The Chinese economy may be slowing, but the country remains on a roll. The year gone by, 2014, saw Beijing display a new level of confidence and poise, as it steadily enhanced its influence across its region and the world.
At first sight, 2015 would appear to promise more of the same. But in actual fact, we may see a somewhat different China in terms of its approach to neighbours, both friendly and otherwise.
Beijing is becoming increasingly aware that its policies have led to heightened tensions between China and its neighbours.
India has reported a steady drumbeat of Chinese incursions into what it considers its side of the Line of Actual Control.
In April 2013 in Depsang and in September 2014 in Chumur, the People’s Liberation Army staged confrontations to coincide with the visits of senior leaders to India.
China and Japan have faced off several times over the Senkaku/Diayou islands and in 2013, China took the unprecedented step of declaring an Air Defence Information Zone (ADIZ) around the islands over Japanese-controlled air space, demanding that all flights through the zone be notified to Beijing.
In the South China Sea, China started asserting its authority by issuing fishing permits in what it claims is its EEZ. It threw out the Philippines from the Scarborough Shoal and has strengthened its military presence there.
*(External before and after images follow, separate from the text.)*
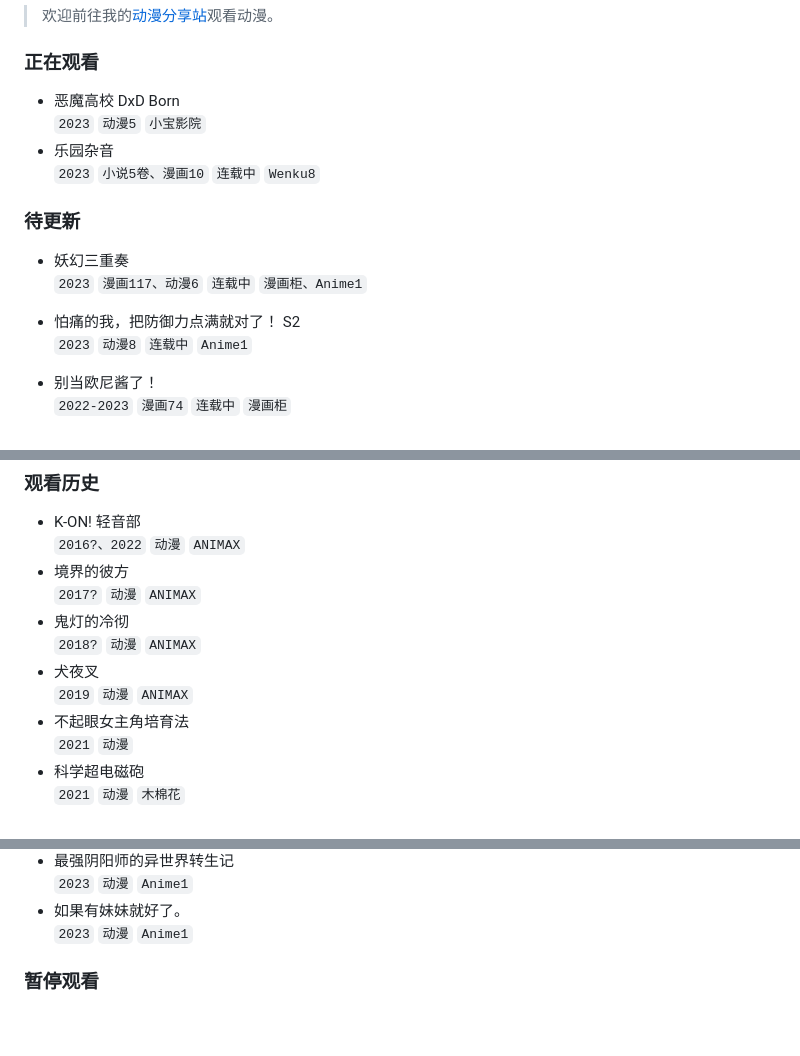
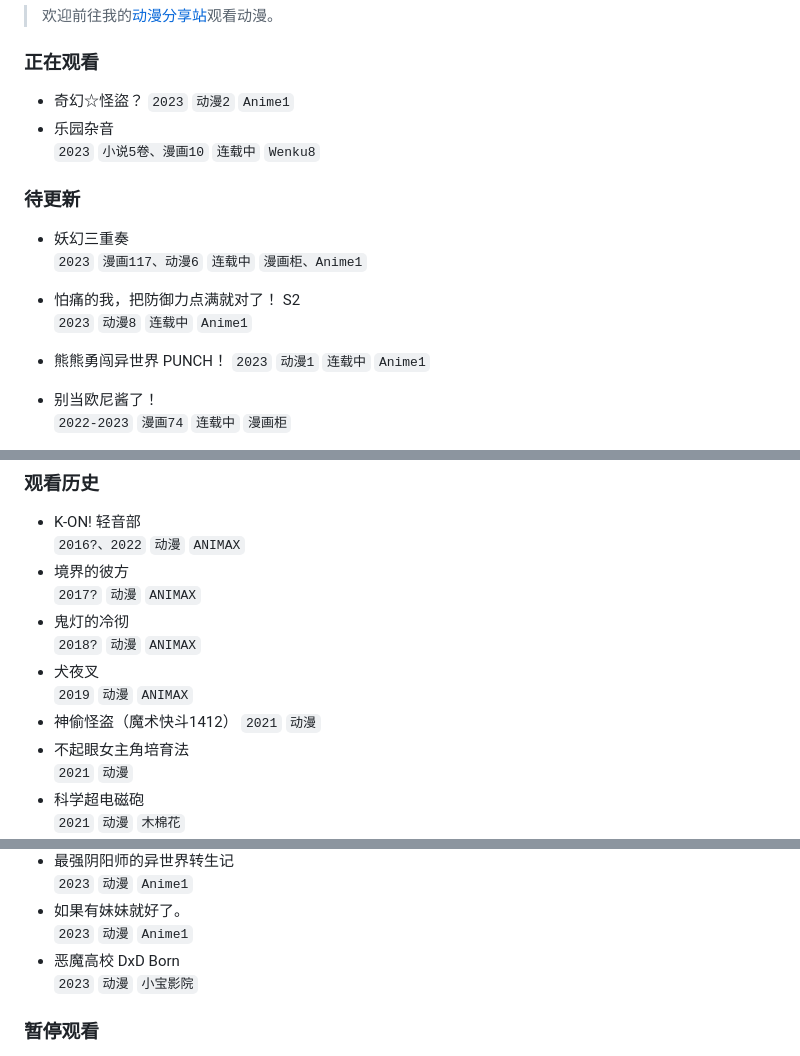
Before and after one commit to wuxian425/wuxian425.github.io, a Markdown page: bangumi/bangumi.md, 3 parts joined by grey strips. GitHub-like rendering; blank space fills up the shorter version.

Commit message:
小小的更新

```diff
--- a/bangumi/bangumi.md
+++ b/bangumi/bangumi.md
@@ -2,8 +2,8 @@
 > 欢迎前往我的[动漫分享站](https://files.bob0800.tk/)观看动漫。
 
 ### 正在观看
-- 恶魔高校 DxD Born
-  `2023` `动漫5` `小宝影院`
+- 奇幻☆怪盜？
+  `2023` `动漫2` `Anime1`
 - 乐园杂音
   `2023` `小说5卷、漫画10` `连载中` `Wenku8`
 
@@ -13,6 +13,8 @@
   `2023` `漫画117、动漫6` `连载中` `漫画柜、Anime1`
 - 怕痛的我，把防御力点满就对了！ S2
   `2023` `动漫8` `连载中` `Anime1`
+- 熊熊勇闯异世界 PUNCH！
+  `2023` `动漫1` `连载中` `Anime1`
 
 - 别当欧尼酱了！
   `2022-2023` `漫画74` `连载中` `漫画柜`
@@ -61,6 +63,8 @@
   `2018?` `动漫` `ANIMAX`
 - 犬夜叉
   `2019` `动漫` `ANIMAX`
+- 神偷怪盗（魔术快斗1412）
+  `2021` `动漫`
 - 不起眼女主角培育法
   `2021` `动漫`
 - 科学超电磁砲
@@ -171,6 +175,8 @@
   `2023` `动漫` `Anime1`
 - 如果有妹妹就好了。
   `2023` `动漫` `Anime1`
+- 恶魔高校 DxD Born
+  `2023` `动漫` `小宝影院`
 
 ### 暂停观看
 
```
It has also started building islands in disputed reefs to strengthen its claims.
These developments led countries in the region to seek America’s help and, in turn, the US beefed up its presence in the area. This led to serious confrontations between the US and Chinese ships and aircraft.
So the Chinese now appear to be working hard to come across as being less prickly and overbearing. Even while remaining determined to pursue a foreign policy “with Chinese characteristics,” they intend to ensure that their policies do not give their adversaries an opportunity to build up a ring fence around them.
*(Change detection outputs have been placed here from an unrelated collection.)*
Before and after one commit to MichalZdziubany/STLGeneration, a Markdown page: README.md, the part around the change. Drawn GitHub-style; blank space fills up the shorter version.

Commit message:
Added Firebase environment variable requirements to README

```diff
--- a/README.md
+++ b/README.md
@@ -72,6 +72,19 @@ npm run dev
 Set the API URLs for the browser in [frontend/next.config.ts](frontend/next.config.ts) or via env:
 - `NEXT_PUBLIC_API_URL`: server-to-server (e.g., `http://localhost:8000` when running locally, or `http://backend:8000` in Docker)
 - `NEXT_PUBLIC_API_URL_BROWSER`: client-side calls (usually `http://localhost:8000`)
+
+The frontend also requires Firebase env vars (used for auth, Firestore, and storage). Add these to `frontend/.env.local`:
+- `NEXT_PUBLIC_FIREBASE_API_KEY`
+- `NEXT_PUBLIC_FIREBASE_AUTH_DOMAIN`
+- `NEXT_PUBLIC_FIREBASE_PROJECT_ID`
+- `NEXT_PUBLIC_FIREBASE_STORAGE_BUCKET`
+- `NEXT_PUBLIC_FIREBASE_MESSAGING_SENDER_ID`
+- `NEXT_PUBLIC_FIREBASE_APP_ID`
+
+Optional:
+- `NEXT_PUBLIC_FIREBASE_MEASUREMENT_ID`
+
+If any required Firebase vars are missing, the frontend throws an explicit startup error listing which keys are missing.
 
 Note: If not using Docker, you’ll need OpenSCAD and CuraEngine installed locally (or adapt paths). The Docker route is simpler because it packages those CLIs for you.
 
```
To this end, they intend to change their diplomatic style, as well as using their enormous pile of cash to win friends and influence people.
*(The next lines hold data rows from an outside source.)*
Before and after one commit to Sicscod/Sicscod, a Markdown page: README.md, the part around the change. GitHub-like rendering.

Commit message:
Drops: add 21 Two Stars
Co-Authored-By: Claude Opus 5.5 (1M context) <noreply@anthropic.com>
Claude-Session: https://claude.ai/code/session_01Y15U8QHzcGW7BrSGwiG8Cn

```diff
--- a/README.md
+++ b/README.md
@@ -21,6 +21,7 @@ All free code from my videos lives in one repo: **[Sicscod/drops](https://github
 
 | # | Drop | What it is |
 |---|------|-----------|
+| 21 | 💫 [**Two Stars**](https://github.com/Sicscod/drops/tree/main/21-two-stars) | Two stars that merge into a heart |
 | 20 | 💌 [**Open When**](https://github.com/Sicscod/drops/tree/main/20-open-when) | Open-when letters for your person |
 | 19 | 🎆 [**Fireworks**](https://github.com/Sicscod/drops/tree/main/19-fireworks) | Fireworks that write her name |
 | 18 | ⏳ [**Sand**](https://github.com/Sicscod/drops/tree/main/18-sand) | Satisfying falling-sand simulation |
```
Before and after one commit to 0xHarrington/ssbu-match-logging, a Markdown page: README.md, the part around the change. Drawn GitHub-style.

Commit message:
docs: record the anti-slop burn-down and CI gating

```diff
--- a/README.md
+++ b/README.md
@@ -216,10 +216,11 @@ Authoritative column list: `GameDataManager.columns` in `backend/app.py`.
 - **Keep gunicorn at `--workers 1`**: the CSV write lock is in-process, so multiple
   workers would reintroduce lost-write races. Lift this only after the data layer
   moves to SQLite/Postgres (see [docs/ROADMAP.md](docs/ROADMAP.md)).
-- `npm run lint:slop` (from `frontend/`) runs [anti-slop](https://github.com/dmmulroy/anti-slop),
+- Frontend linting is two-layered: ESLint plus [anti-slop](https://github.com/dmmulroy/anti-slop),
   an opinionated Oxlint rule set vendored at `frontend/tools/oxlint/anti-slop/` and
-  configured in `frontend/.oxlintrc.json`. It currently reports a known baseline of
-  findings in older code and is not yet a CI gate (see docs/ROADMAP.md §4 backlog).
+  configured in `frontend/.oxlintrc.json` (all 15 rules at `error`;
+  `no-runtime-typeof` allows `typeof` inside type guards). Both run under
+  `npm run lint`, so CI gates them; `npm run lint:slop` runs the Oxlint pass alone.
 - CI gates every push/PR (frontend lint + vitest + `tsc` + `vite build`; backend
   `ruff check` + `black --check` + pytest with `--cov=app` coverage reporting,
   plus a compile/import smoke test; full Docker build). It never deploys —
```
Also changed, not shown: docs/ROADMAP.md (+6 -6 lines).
The world often sees China as a monolithic, monochromatic nation, relentlessly marching towards a future which it has clearly defined for itself. The reality, however, is a nation led by a Communist Party elite which is very good at doing what it does, and which works hard at remaining where it is — at the top of the country’s political pyramid.
In 2014, even while the country remained riveted by a major anti-corruption campaign which has begun reaching the higher echelons of the system, it took time to conduct the Fourth Plenum in which the Communist Party sought to take steps to shore up the legitimacy of its rule in the country.
Perhaps more significant was a major party work conference convened in Beijing involving the entire Chinese elite - party, military and government - to discuss the country’s future foreign policy.
Xi’s remarks at the conference were nuanced and sought to distance China from its brash and assertive posture.
At another level, Xi signalled that China wants to be seen as a big power like the US, which is not just feared but also trusted and emulated across the world in a range of areas.
As it is, through the year, Beijing has taken steps away from the brink. On the sidelines of the APEC summit in early November 2014, Xi Jinping had a short meeting with his Japanese counterpart Shinzo Abe, and prior to that a four-point plan was agreed upon to reduce tension, promote dialogue and create crisis management mechanisms.
Simultaneously, China also signed two important military confidence building agreements with the US. One provides a mechanism for notifying the two countries of each other’s activities, including military exercises. The second sets rules of behaviour in cases of encounters in the sea and air.
The APEC meeting itself came in the wake of China and its BRICS partners setting up the New Development Bank, headquartered in Shanghai.
Simultaneously, Beijing also initiated moves to set up a new Asian Infrastructure Investment Bank (AIIB) with participation of a number of key Asian countries.
Around this time, China also announced massive investment plans within the country, as well as $40 billion for the Silk Road initiative to develop railways, roads, pipelines and ports in areas of its interest.
At the sidelines of the APEC summit, Xi told a group of CEOs that China’s outward bound investment would top $1.25 trillion over the next 10 years, that it would import $10 trillion worth of goods over the next five years and 500 million Chinese tourists would go abroad. Good relations with China, Xi seemed to be suggesting, would be of mutual benefit.
In this manner, Beijing is seeking to align the interests of its neighbours with its rise, and thereby to convince them that it is not threatening.
None of this suggests that the Chinese will immediately become less assertive or abandon what they call their “core interests” - control over Tibet and Xinjiang, reunification with Taiwan, and their more recent inclusion to the list, the Diayou islands.
But it could signal the beginning of incremental change, which could have implications for Beijing’s dealings with its fatuous South China Sea claims, as well as the disputed border with India.
A shift in Chinese behaviour, howsoever motivated and incremental, will have important consequences for Asia, which is otherwise witnessing a major arms build-up occasioned by Beijing’s own conduct.
To use Xi’s phrase, “win win” formulations are infinitely preferable to being tangled in self-defeating conflicts.
Mail Today December 30, 2014